More than 50 people rallied for science on Saturday morning in a bid to get celebrate and get its achievements noticed.
The first Tasmanian March for Science was held at University of Tasmania’s School of Architecture and Design.
Organiser Jin-Oh Choi said the event started in the United States as a way to get politicians and policy makers to realise the importance of science.
“It’s a response from the US because of the Trump administrations, just because of their anti-science mentality,” he said.
Mr Choi believes science has become politicised.
“Science is about making sure we come to evidence and facts. It shouldn’t be used as a political football. It’s not a left wing or right wing thing,” he said.
Mr Choi said the ultimate plan was to have scientists feel comfortable speaking out, with the event aiming to show them support.

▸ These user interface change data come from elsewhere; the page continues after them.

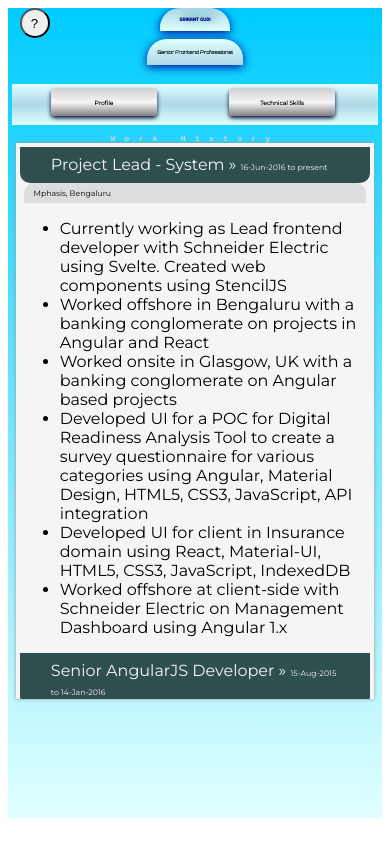
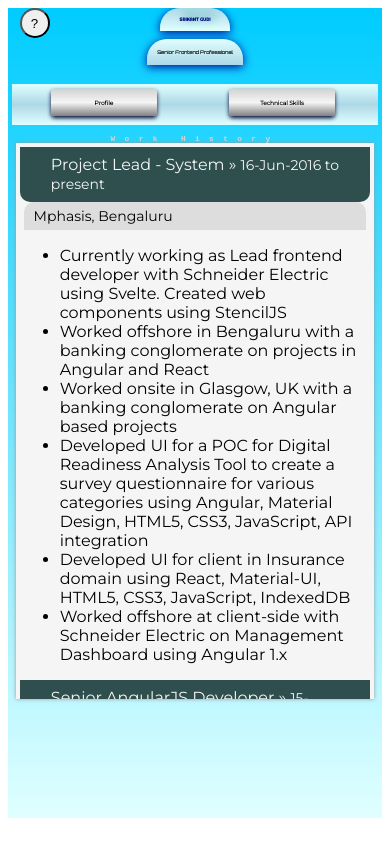
Before and after one commit to srikantgudi/srikantgudi.github.io, a Svelte app: page / in a window 390 px wide. Both pictures are taken after a click on the button "Work History". Built offline with nearby package versions, Linux system fonts and the light colour scheme; a web font is replaced by a local one.

Commit message:
Update WorkHistory.svelte

```diff
--- a/src/WorkHistory.svelte
+++ b/src/WorkHistory.svelte
@@ -101,13 +101,10 @@
 </script>
 
 <style>
-  .org-name {
-    font-size: 1vw;
+  .org-name, .exp-period {
+    font-size: 14px;
   }
   @media screen and (max-width: 639px) {
-		.org-name, .exp-period {
-			font-size: 2vw;
-		}
   }
 </style>
 <div>
```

“We invited a lot of scientists to come along today, they’re not allowed to come out and speak, they’re being told it’s not good for their professional future,” he said.
“What we want is to try and show them some encouragement (and) that there are people out there on the streets and there are science advocates out there.”
Attendees signed a pledge stating they will continue to work together and share the contributions of science.
After the rally, they listened to guest speaker from the Tasmanian Astronomical Society and Dr Caroline Smith.
The event was one of more than 500 marches in 50 countries. A March was also held on Parliament Lawns in Hobart and in other cites around Australia.
The non-partisan group aims to publicly communicate and fund science.
Mr Choi said the group wants to set up a not-for-profit organisation and get people involved in activities, but also run grassroots events and education programs.
“This isn’t really a once-off, we’re hoping there will be a lot more of these,” he said.
“Science research has to be open. The whole idea of keeping science a secret is not the best thing for science.”
Science is about making sure we come to evidence and facts. It shouldn’t be used as a political football.March for Science organiser Jin-Oh Choi